Tag Archives: florida state university history

Degrees of Discovery: The History of Science at Florida State

FSU_HPUA_2016003_B7_F2_005The Florida State University Heritage Museum exhibit Degrees of Discovery examines the history of science at Florida State, tracking the school’s development from early educational institution to twenty-first century research facility. Since the late nineteenth century, science has served as a fundamental aspect of education at Florida State University and its predecessors. After World War II, a surplus of wartime laboratory equipment and veterans allowed FSU to meet the increasing demand for science education across the country. Early programs focusing on physical sciences laid the groundwork for the development of advanced courses in a variety of fields, including meteorology, oceanography, chemistry, and physics. The creation of innovative research facilities offered new avenues for interdisciplinary collaboration and continues to encourage scientists from around the world to take advantage of the advanced technologies offered on and around the Tallahassee campus.

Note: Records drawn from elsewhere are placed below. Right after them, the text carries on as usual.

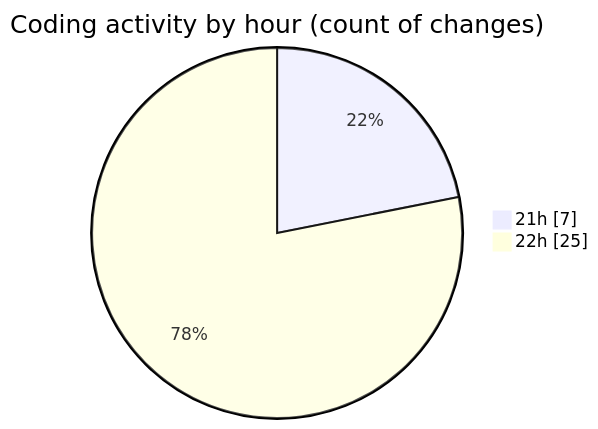
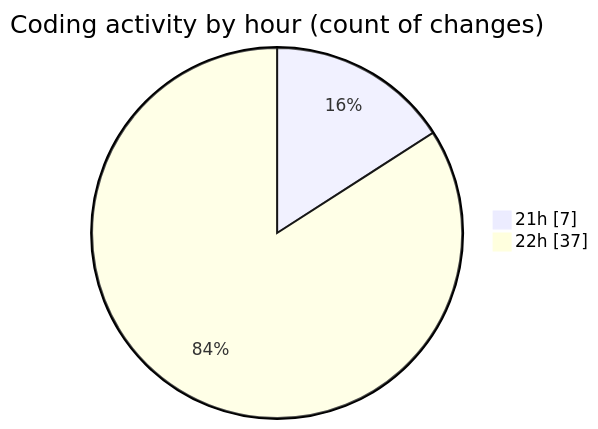
The second of 2 diagrams in 2025-08-26/mcp-web/README.md (EIIisD/code-tracking), drawn with Mermaid before and after one commit. The commit also changed other lines of this file and 1 other file, not shown here.

````diff
--- a/2025-08-26/mcp-web/README.md
+++ b/2025-08-26/mcp-web/README.md
@@ -30,6 +32,6 @@
 ```mermaid
 pie showData
 title Coding activity by hour (count of changes)
 "21h" : 7
-"22h" : 25
+"22h" : 37
 ```
````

The process of creating this exhibit included extensive research into both the history of the University and scientific trends throughout the past century. Though Heritage Protocol & University Archives contains a wide array of scientific photographs from the 1950s and 60s, locating a variety of primary source material to tell a cohesive narrative was a challenge. In addition, as a literature student, my scientific knowledge was sorely lacking. In order to contextualize FSU’s developments, I interviewed faculty and current students involved in the sciences to gain a wider understanding of practice and principle. Research also involved reading transcripts of oral histories, scanning negatives from laboratory photo sessions, tracking the development of honor societies, and comparing a century’s worth of course catalogs to determine how science education changed over time.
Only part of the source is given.